American pop group Forever the Sickest Kids: releasing mini-albums for young fans who lack focus
Kerry McCarthy MP is Labour’s Twitter tsar, with the job of pushing 140-character messages towards busy internet users. But her own life, it seems, is too frantic for much more than even this tiny task. “While I might be able to summon up the energy to tweet of an evening, composing a blog post is somewhat beyond me,” she confesses. And if our newspapers are to be believed, McCarthy is hardly alone.
In the popular imagination, ours is a generation unable to focus, encircled by diversions and fuelled by an ever-quickening media culture. While there is a lot of truth to this, the wilder assertions about our fast-moving world may be exaggerated: after all, the majority of British people don’t use Twitter (see our poll, p37), and most of us lead lives nowhere near as stressful as that of a Labour MP. Yet it is undeniable that catching our attention is becoming less and less easy in a world with ever more channels and websites.

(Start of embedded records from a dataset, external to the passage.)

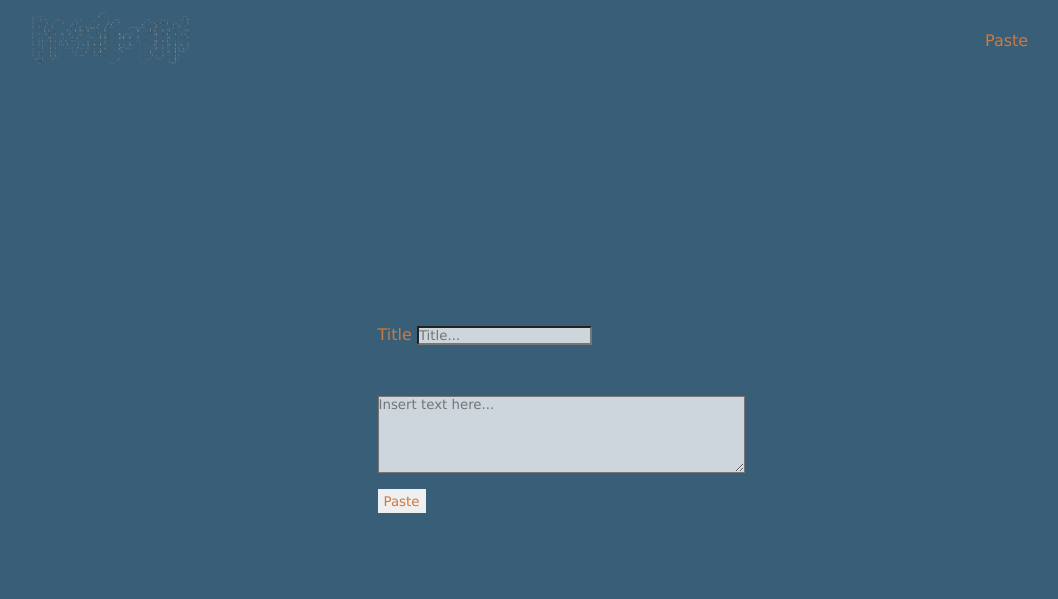
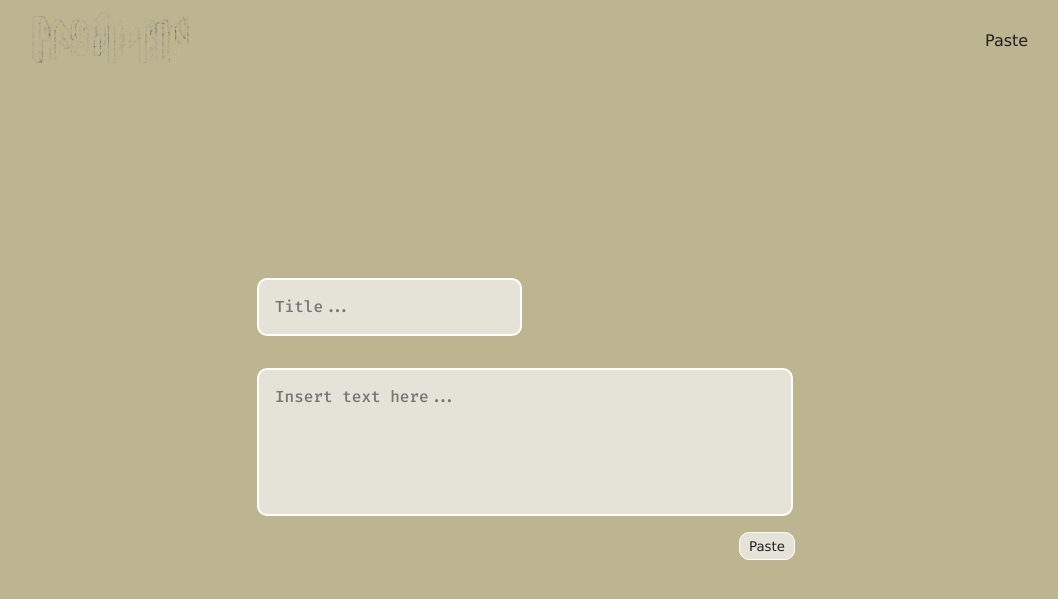
Before and after one commit to skillz4real/paste-bin, a Flask app: page / in a window 1280 px wide. Shown: the top 599 px of the page, without its empty margins (79-1137 px from the left). Run offline with Flask 3, Linux system fonts and the light colour scheme.

Commit message:
Changed colors added animations

```diff
--- a/static/css/main.css
+++ b/static/css/main.css
@@ -1,8 +1,8 @@
 :root{
-  --bg: #395e77;
-  --font1: #cc7a3d;
-  --highlights: #cc7a3d;
-  --object: #924144;
+  --bg: #bdb490;
+  --font1: #202022;
+  --highlights: #c8512a;
+  --object: #e5e2d8;
 }
 
 input[type="file"] {
@@ -119,7 +119,7 @@ body{
 
 
 .primary-header a:hover{
-  font-size: 1.1rem;
+  font-size: 1.01rem;
   cursor: pointer;
 }
 
@@ -134,26 +134,59 @@ body{
 }
 
 .textarea{
+  resize: none;
+  max-height: 500px;
+  background-color: var(--object);
+  color: var(--font1);
+  padding: 1em;
+  border-radius: 10px;
+  border: 2px solid white;
+  outline: none;
+  font-family: 'Fira Code';
+  font-size: 16px;
+  line-height: 1.4;
+  font-weight: 500;
+  transition: all 0.2s;
+}
+
+.textarea:hover {
+  cursor: pointer;
   background-color: var(--bg);
-  max-height: 500px;
-  background: hsl(0 0% 100%/0.75);
+  scale: 1.01;
+  box-shadow: 2px 2px 5px black;
+}
+
+.textarea:focus {
+  cursor: text;
+  color: var(--font1);
+  border-color: var(--highlights);
 }
 
 .submit{
-  border: 0;
   position: relative;
   display: block;
   z-index: 3;
-  width: 3rem;
+  width: 3.5rem;
   aspect-ratio: 2;
-  align-self: flex-end;
+  background: var(--object);
+  border: 0.1em solid white;
+  cursor: pointer;
+  transition: all 0.2s;
+  grid-column-start: 2;
+  grid-row-start: 4;
+  right: 70px;
+  border-radius: 10px;
+}
+
+.submit:hover{
+  background: var(--bg);
+  border: 0.1em solid var(--highlights);
+  scale: 1.01;
 }
 
 .grid{
   display: grid;
-  grid-template-row: 2fr 1fr 5fr;
   gap: 1rem;
-
 }
 
 #title{
--- a/static/js/index.js
+++ b/static/js/index.js
@@ -3,3 +3,12 @@ darkReader = document.getElementsByClassName('darkreader');
 for (let i = 0; i < darkReader.length; i++ ){
   darkReader[i].classList.add('hidden')
 }
+
+const textarea = document.getElementById('paste');
+
+textarea.addEventListener('keydown', function(event) {
+  if (event)
+  event.preventDefault();
+
+
+}
--- a/templates/base.html
+++ b/templates/base.html
@@ -6,6 +6,9 @@
     <link rel="stylesheet" href="{{url_for('static',filename='css/main.css')}}">
     <script src="{{url_for('static', filename='js/nav.js')}}" defer></script>
     <script src="{{url_for('static', filename='js/index.js')}}" defer></script>
+    <link rel="preconnect" href="https://fonts.googleapis.com">
+    <link rel="preconnect" href="https://fonts.gstatic.com" crossorigin>
+    <link href="https://fonts.googleapis.com/css2?family=Fira+Code:wght@300..700&display=swap" rel="stylesheet">
   </head>
   <body>
     <nav class="flex primary-header">
--- a/templates/index.html
+++ b/templates/index.html
@@ -4,10 +4,10 @@
 
     <form action="/paste" class="paste grid" method="POST">
       <span id="title">
-                <label for="paste-title"> Title </label> <input type="text" class = "textarea" name="paste-title" placeholder="Title..."> </span>
+        <input type="text" class = "textarea" name="paste-title" placeholder="Title..."> </span>
       <!-- might add a random name generator -->
       </br>
-      <textarea rows="5" cols="50" placeholder="Insert text here..." class="textarea" name="paste" id = "paste"></textarea>
+      <textarea rows="5" cols="50" placeholder="Insert text here..." class="textarea" name="paste" id="paste"></textarea>
       <input type="submit" value="Paste" class="submit">
     </form>
   {% endblock %}
```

The problem, as neuroscience reveals, is that humans are rotten multitaskers. An often cited 2001 study by psychology professor David Meyer at the University of Michigan examined the brains of young adults performing multiple tasks, like solving maths problems or classifying geometric objects. He found that our brains don’t spread attention across tasks, but flip back and forth between them. This demands extra cognitive effort, draining mental focus away from the tasks themselves. The more distraction, the less attentive we become.
This is stressful for individuals, but potentially ruinous for those trying to sell us things. Marc Stewart, guitarist with American rockers Forever the Sickest Kids, says his band will now release three mini-albums, each a few songs long, every six months. The aim is to connect with the group’s 13-24 year-old fans who, Stewart says, have “short attention spans.”

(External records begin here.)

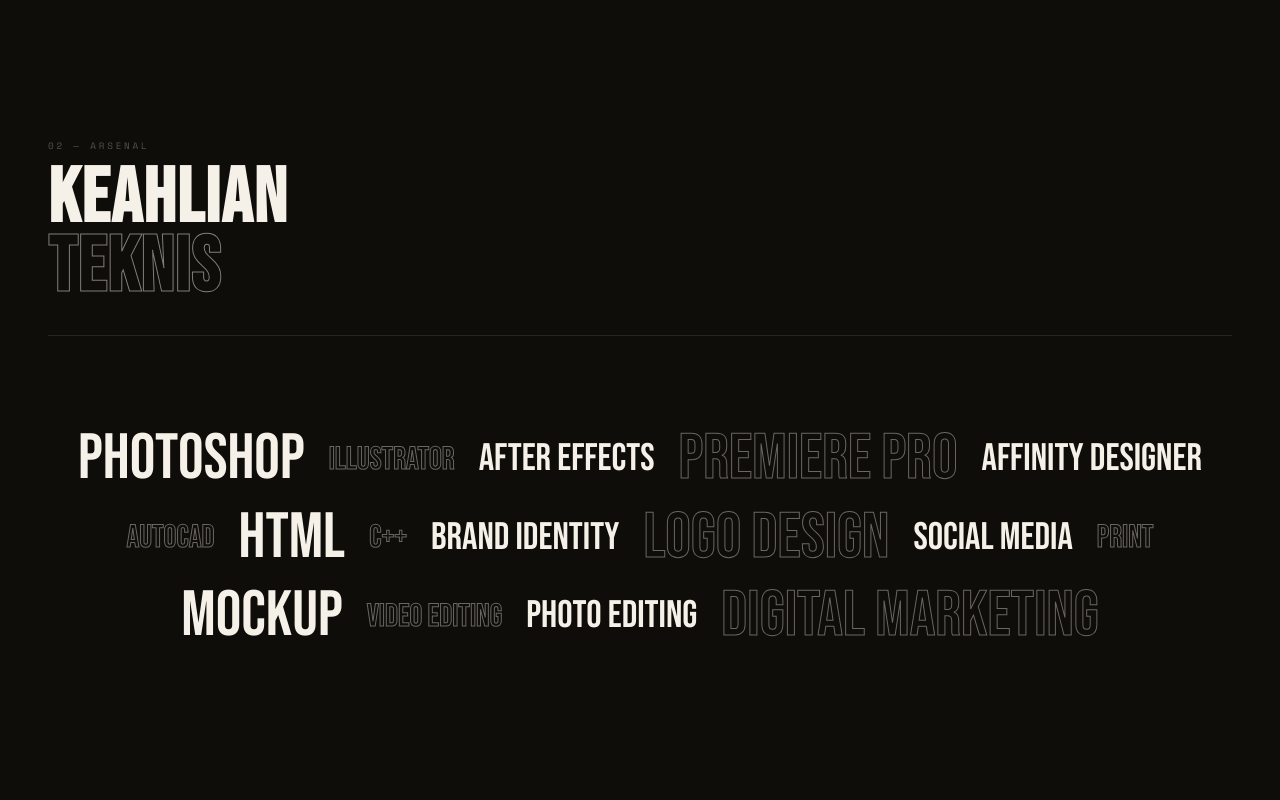
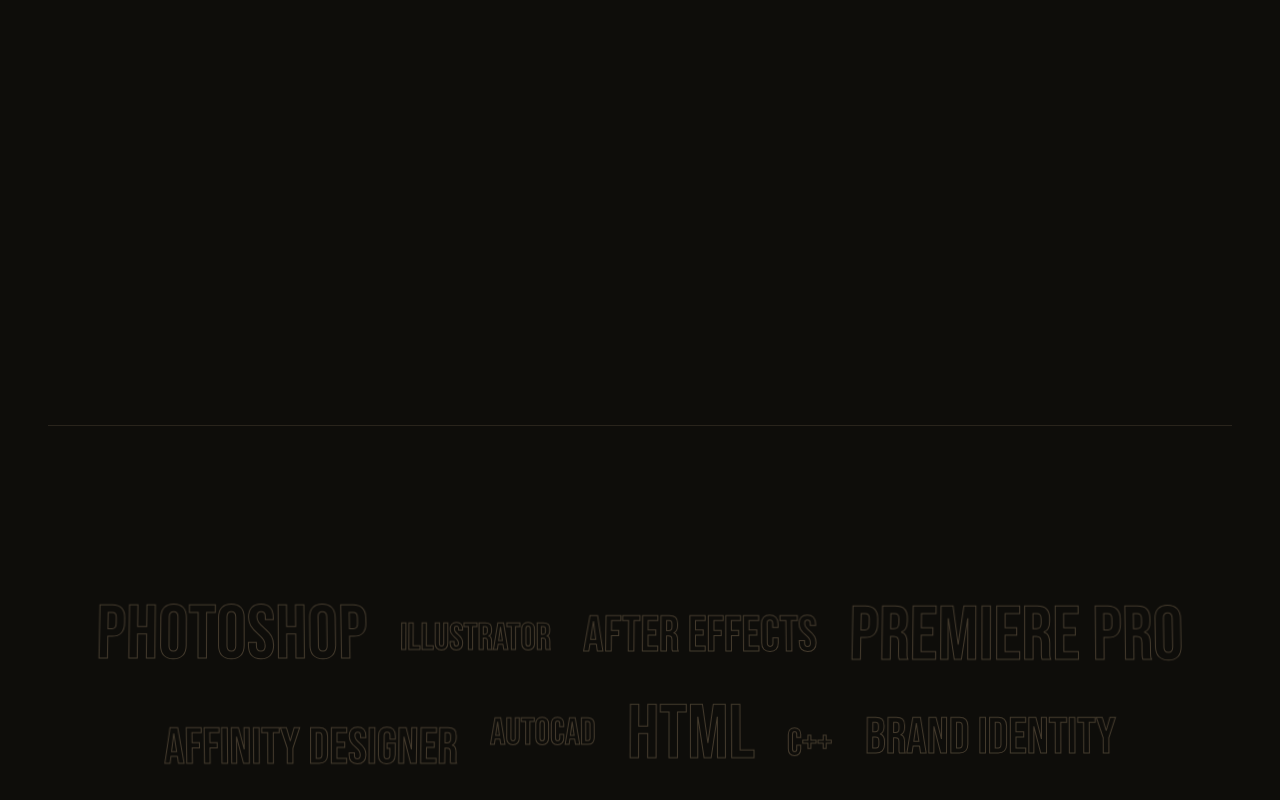
Before and after one commit to Irvansignora/Acep-Nurjaman, a Next.js app: page / in a window 1280 px wide. Shown: the part 2140-2940 px from the top of the page. Built offline with nearby package versions, Linux system fonts and the light colour scheme.

Commit message:
Update Skills.tsx

```diff
--- a/components/Skills.tsx
+++ b/components/Skills.tsx
@@ -1,5 +1,5 @@
 "use client";
-import { useEffect, useRef, useState, useMemo } from "react";
+import { useEffect, useRef, useMemo } from "react";
 
 const groups = [
   { title:"Adobe Suite", tags:["Photoshop","Illustrator","After Effects","Premiere Pro"] },
@@ -12,16 +12,15 @@
 
 export default function Skills() {
   const ref = useRef<HTMLElement>(null);
-  const [visible, setVisible] = useState(false);
-
-  // Menggabungkan semua tag menjadi satu array flat
   const allSkills = useMemo(() => groups.flatMap(g => g.tags), []);
 
   useEffect(()=>{
     const obs = new IntersectionObserver(([e])=>{
       if(e.isIntersecting){
-        setVisible(true);
-        ref.current?.querySelectorAll(".r-up,.r-clip,.r-fade").forEach((el,i)=>setTimeout(()=>el.classList.add("on"),i*40));
+        // Animasi fade in masuk
+        ref.current?.querySelectorAll(".skill-item").forEach((el,i)=> {
+          setTimeout(() => el.classList.add("visible"), i * 60);
+        });
         obs.disconnect();
       }
     },{threshold:0.1});
@@ -30,60 +29,76 @@
   },[]);
 
   return (
-    <section id="skills" ref={ref} style={{ background:"var(--ink)", padding:"10rem 3rem", overflow:"hidden" }}>
+    <section id="skills" ref={ref} style={{ background:"var(--ink)", padding:"12rem 3rem", overflow:"hidden" }}>
       <div style={{ maxWidth:"1200px", margin:"0 auto" }}>
 
-        {/* Header */}
-        <div style={{ display:"flex", justifyContent:"space-between", alignItems:"flex-end", marginBottom:"4rem", borderBottom:"1px solid rgba(245,240,232,0.1)", paddingBottom:"2rem" }}>
+        {/* Header - Lebih Raw */}
+        <div style={{ display:"flex", justifyContent:"space-between", alignItems:"flex-end", marginBottom:"8rem", borderBottom:"1px solid rgba(196,167,125,0.15)", paddingBottom:"3rem" }}>
           <div>
-            <p className="r-up" style={{ fontFamily:"'Space Mono',monospace", fontSize:"0.58rem", letterSpacing:"0.3em", textTransform:"uppercase", color:"rgba(245,240,232,0.3)", marginBottom:"0.8rem" }}>02 — Arsenal</p>
-            <h2 className="r-up" style={{ fontFamily:"'Bebas Neue',sans-serif", fontSize:"clamp(3rem,6vw,6rem)", letterSpacing:"0.02em", color:"var(--bg)", lineHeight:0.9 }}>
+            <p className="r-up" style={{ fontFamily:"'Space Mono',monospace", fontSize:"0.65rem", letterSpacing:"0.4em", textTransform:"uppercase", color:"rgba(196,167,125,0.4)", marginBottom:"1rem" }}>03 — Arsenal</p>
+            <h2 className="r-up" style={{ fontFamily:"'Bebas Neue',sans-serif", fontSize:"clamp(4rem,8vw,8rem)", letterSpacing:"0.04em", color:"#C4A77D", lineHeight:0.85 }}>
               Keahlian<br/>
-              <span style={{ WebkitTextStroke:"1px rgba(245,240,232,0.5)", color:"transparent" }}>Teknis</span>
+              <span style={{ WebkitTextStroke:"1px rgba(196,167,125,0.5)", color:"transparent" }}>Teknis</span>
             </h2>
           </div>
+          <p className="r-up" style={{ fontFamily:"'DM Serif Display',serif", fontStyle:"italic", fontSize:"1.2rem", color:"rgba(245,240,232,0.4)", maxWidth:"300px", textAlign:"right", lineHeight:1.7 }}>
+            Sentuh (hover) untuk mengaktifkan elemen 3D wireframe.
+          </p>
         </div>
 
-        {/* Massive Typography Cloud */}
+        {/* --- Interactive 3D/Wireframe Skill Field --- */}
         <div style={{
           display:"flex",
           flexWrap:"wrap",
           justifyContent:"center",
           alignItems: "center",
-          gap:"1.5rem",
-          padding: "2rem 0"
+          gap:"2rem", // Gap lebih besar agar melegakan
+          padding: "4rem 0"
         }}>
           {allSkills.map((tag, i) => {
-            // Setup randomisasi gaya secara statis agar tidak error hidrasi di Next.js
-            const fontSize = (i % 3 === 0) ? 5 : (i % 2 === 0) ? 3 : 2.5; // Ukuran font bervariasi
-            const isOutline = i % 2 !== 0; // Sebagian solid, sebagian cuma outline (stroke)
+            const fontSize = (i % 3 === 0) ? 6 : (i % 2 === 0) ? 4 : 3;
+            // Gunakan inline style statis untuk rotasi acak palsu
+            const randomX = Math.random() * 20 - 10;
+            const randomY = Math.random() * 20 - 10;
 
             return (
-              <span key={tag + i} className="r-fade" style={{
+              <span key={tag + i} className="skill-item" style={{
                 fontFamily:"'Bebas Neue',sans-serif",
-                fontSize: `clamp(2rem, ${fontSize}vw, ${fontSize + 2}rem)`,
+                fontSize: `clamp(2rem, ${fontSize}vw, ${fontSize + 1}rem)`,
                 lineHeight: 0.85,
-                color: isOutline ? "transparent" : "var(--bg)",
-                // Di React inline style, WebkitTextStroke wajib huruf besar W
-                WebkitTextStroke: isOutline ? "1px rgba(245,240,232,0.4)" : "none",
                 textTransform: "uppercase",
-                cursor: "none",
                 display: "inline-block",
-                transition: "all 0.4s cubic-bezier(0.175, 0.885, 0.32, 1.275)",
+                cursor: "crosshair",
+
+                // --- Initial State (3D Wireframe palsu) ---
+                color: "transparent",
+                WebkitTextStroke: "1px rgba(196,167,125,0.3)",
+                transform: `perspective(600px) rotateX(${randomX}deg) rotateY(${randomY}deg)`,
+                opacity: 0,
+                transition: "all 0.5s cubic-bezier(0.165, 0.84, 0.44, 1), WebkitTextStroke 0.3s ease, opacity 0.5s ease",
+
+                // Setup keyframes animation palsu untuk gerakan melayang
+                animation: `float ${Math.random()*4 + 3}s ease-in-out infinite alternate`,
+                animationDelay: `${Math.random()*2}s`,
               }}
+              // --- Interaction Hover (Glow & Expand) ---
               onMouseEnter={e => {
-                e.currentTarget.style.color = "var(--gold)";
-                e.currentTarget.style.transform = "skewX(-10deg) scale(1.15) translateY(-5px)";
-                // Di manipulasi DOM TS, webkitTextStroke wajib huruf kecil w
-                e.currentTarget.style.webkitTextStroke = "none";
-                e.currentTarget.style.zIndex = "10";
+                e.currentTarget.style.animationPlayState = "paused"; // Berhenti melayang
+                e.currentTarget.style.color = "#C4A77D"; // Solid Gold
+                e.currentTarget.style.webkitTextStroke = "0px rgba(0,0,0,0)";
+                e.currentTarget.style.transform = "perspective(600px) scale(1.3) translateY(-10px) rotateX(0deg) rotateY(0deg)";
+                e.currentTarget.style.zIndex = "20";
+                // Efek Glowing
+                e.currentTarget.style.textShadow = "0 0 15px rgba(196,167,125,0.8), 0 0 30px rgba(196,167,125,0.6)";
               }}
               onMouseLeave={e => {
-                e.currentTarget.style.color = isOutline ? "transparent" : "var(--bg)";
-                e.currentTarget.style.transform = "skewX(0deg) scale(1) translateY(0)";
-                // Di manipulasi DOM TS, webkitTextStroke wajib huruf kecil w
-                e.currentTarget.style.webkitTextStroke = isOutline ? "1px rgba(245,240,232,0.4)" : "none";
+                e.currentTarget.style.animationPlayState = "running"; // Lanjut melayang
+                e.currentTarget.style.color = "transparent";
+                e.currentTarget.style.webkitTextStroke = "1px rgba(196,167,125,0.3)";
+                e.currentTarget.style.transform = `perspective(600px) scale(1) translateY(0) rotateX(${randomX}deg) rotateY(${randomY}deg)`;
                 e.currentTarget.style.zIndex = "1";
+                // Matikan Glow
+                e.currentTarget.style.textShadow = "none";
               }}
               >
                 {tag}
@@ -91,8 +106,18 @@
             );
           })}
         </div>
+      </div>
 
-      </div>
+      {/* --- Perlu CSS tambahan untuk keyframes dan kelas visible --- */}
+      <style jsx global>{`
+        @keyframes float {
+          0% { transform: perspective(600px) rotateX(-5deg) translateY(0px); }
+          100% { transform: perspective(600px) rotateX(5deg) translateY(-15px); }
+        }
+        .skill-item.visible {
+          opacity: 1 !important;
+        }
+      `}</style>
     </section>
   );
 }
```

Meanwhile the board game maker Hasbro has begun marketing accelerated versions of its bestselling games, Monopoly and Scrabble, with the slogan “take a 20-minute game break.” The new Scrabble Express only has two words on the board at any one time, while the “Q” tile has been replaced with “Qu.” Monopoly Express is missing the hotels, chance cards, and even cash (which is replaced by a cash-machine card). Who has time to count notes? Phil Jackson, head of Hasbro’s…